## Task
Below are records to repeat exactly. Omit the pictures from the copy.

## Supplied material
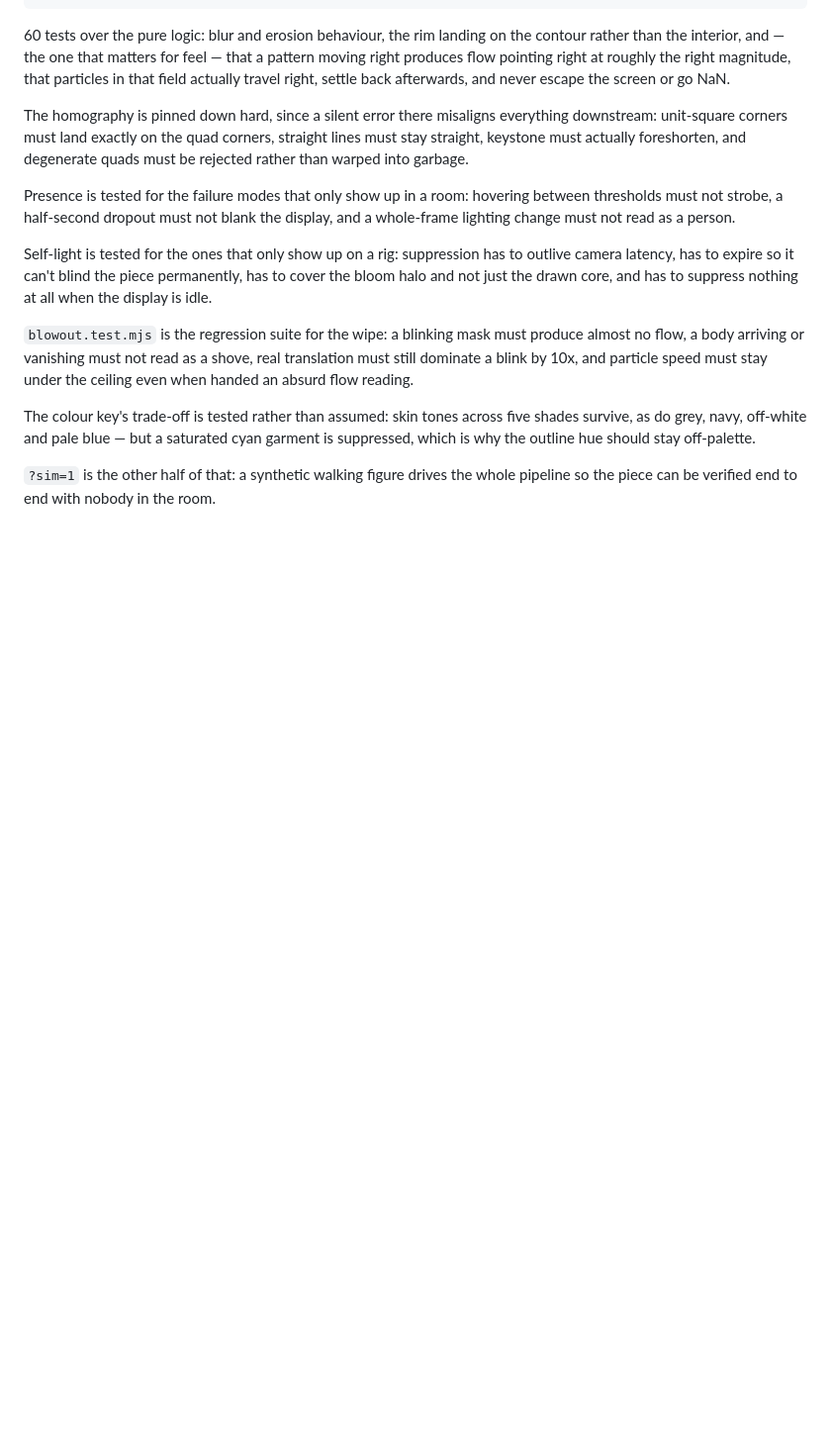
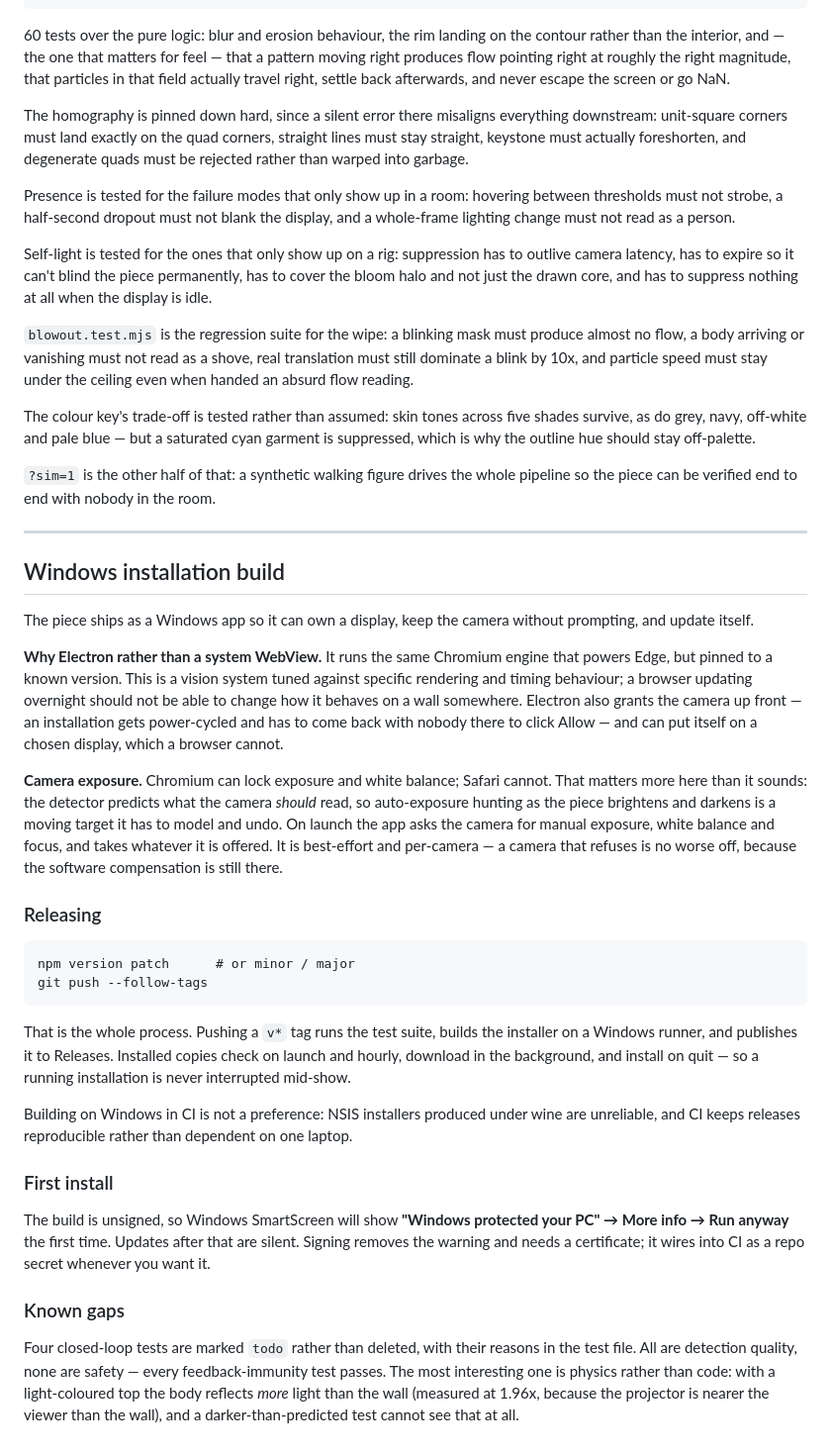
Before and after one commit to JJ0236/silhouette-particles, a Markdown page: README.md, the part around the change. Shown at 99% size. GitHub-like rendering; blank space fills up the shorter version.

Commit message:
Document the Windows build, release flow and known gaps

````diff
--- a/README.md
+++ b/README.md
@@ -239,3 +239,58 @@ garment is suppressed, which is why the outline hue should stay off-palette.
 
 `?sim=1` is the other half of that: a synthetic walking figure drives the whole pipeline
 so the piece can be verified end to end with nobody in the room.
+
+---
+
+## Windows installation build
+
+The piece ships as a Windows app so it can own a display, keep the camera
+without prompting, and update itself.
+
+**Why Electron rather than a system WebView.** It runs the same Chromium engine
+that powers Edge, but pinned to a known version. This is a vision system tuned
+against specific rendering and timing behaviour; a browser updating overnight
+should not be able to change how it behaves on a wall somewhere. Electron also
+grants the camera up front — an installation gets power-cycled and has to come
+back with nobody there to click Allow — and can put itself on a chosen display,
+which a browser cannot.
+
+**Camera exposure.** Chromium can lock exposure and white balance; Safari
+cannot. That matters more here than it sounds: the detector predicts what the
+camera *should* read, so auto-exposure hunting as the piece brightens and
+darkens is a moving target it has to model and undo. On launch the app asks the
+camera for manual exposure, white balance and focus, and takes whatever it is
+offered. It is best-effort and per-camera — a camera that refuses is no worse
+off, because the software compensation is still there.
+
+### Releasing
+
+```
+npm version patch      # or minor / major
+git push --follow-tags
+```
+
+That is the whole process. Pushing a `v*` tag runs the test suite, builds the
+installer on a Windows runner, and publishes it to Releases. Installed copies
+check on launch and hourly, download in the background, and install on quit —
+so a running installation is never interrupted mid-show.
+
+Building on Windows in CI is not a preference: NSIS installers produced under
+wine are unreliable, and CI keeps releases reproducible rather than dependent
+on one laptop.
+
+### First install
+
+The build is unsigned, so Windows SmartScreen will show
+**"Windows protected your PC" → More info → Run anyway** the first time.
+Updates after that are silent. Signing removes the warning and needs a
+certificate; it wires into CI as a repo secret whenever you want it.
+
+### Known gaps
+
+Four closed-loop tests are marked `todo` rather than deleted, with their
+reasons in the test file. All are detection quality, none are safety — every
+feedback-immunity test passes. The most interesting one is physics rather than
+code: with a light-coloured top the body reflects *more* light than the wall
+(measured at 1.96x, because the projector is nearer the viewer than the wall),
+and a darker-than-predicted test cannot see that at all.
````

## Solution to the problem
Before and after one commit to JJ0236/silhouette-particles, a Markdown page: README.md, the part around the change. Shown at 99% size. GitHub-like rendering; blank space fills up the shorter version.

Commit message:
Document the Windows build, release flow and known gaps

````diff
--- a/README.md
+++ b/README.md
@@ -239,3 +239,58 @@ garment is suppressed, which is why the outline hue should stay off-palette.
 
 `?sim=1` is the other half of that: a synthetic walking figure drives the whole pipeline
 so the piece can be verified end to end with nobody in the room.
+
+---
+
+## Windows installation build
+
+The piece ships as a Windows app so it can own a display, keep the camera
+without prompting, and update itself.
+
+**Why Electron rather than a system WebView.** It runs the same Chromium engine
+that powers Edge, but pinned to a known version. This is a vision system tuned
+against specific rendering and timing behaviour; a browser updating overnight
+should not be able to change how it behaves on a wall somewhere. Electron also
+grants the camera up front — an installation gets power-cycled and has to come
+back with nobody there to click Allow — and can put itself on a chosen display,
+which a browser cannot.
+
+**Camera exposure.** Chromium can lock exposure and white balance; Safari
+cannot. That matters more here than it sounds: the detector predicts what the
+camera *should* read, so auto-exposure hunting as the piece brightens and
+darkens is a moving target it has to model and undo. On launch the app asks the
+camera for manual exposure, white balance and focus, and takes whatever it is
+offered. It is best-effort and per-camera — a camera that refuses is no worse
+off, because the software compensation is still there.
+
+### Releasing
+
+```
+npm version patch      # or minor / major
+git push --follow-tags
+```
+
+That is the whole process. Pushing a `v*` tag runs the test suite, builds the
+installer on a Windows runner, and publishes it to Releases. Installed copies
+check on launch and hourly, download in the background, and install on quit —
+so a running installation is never interrupted mid-show.
+
+Building on Windows in CI is not a preference: NSIS installers produced under
+wine are unreliable, and CI keeps releases reproducible rather than dependent
+on one laptop.
+
+### First install
+
+The build is unsigned, so Windows SmartScreen will show
+**"Windows protected your PC" → More info → Run anyway** the first time.
+Updates after that are silent. Signing removes the warning and needs a
+certificate; it wires into CI as a repo secret whenever you want it.
+
+### Known gaps
+
+Four closed-loop tests are marked `todo` rather than deleted, with their
+reasons in the test file. All are detection quality, none are safety — every
+feedback-immunity test passes. The most interesting one is physics rather than
+code: with a light-coloured top the body reflects *more* light than the wall
+(measured at 1.96x, because the projector is nearer the viewer than the wall),
+and a darker-than-predicted test cannot see that at all.
````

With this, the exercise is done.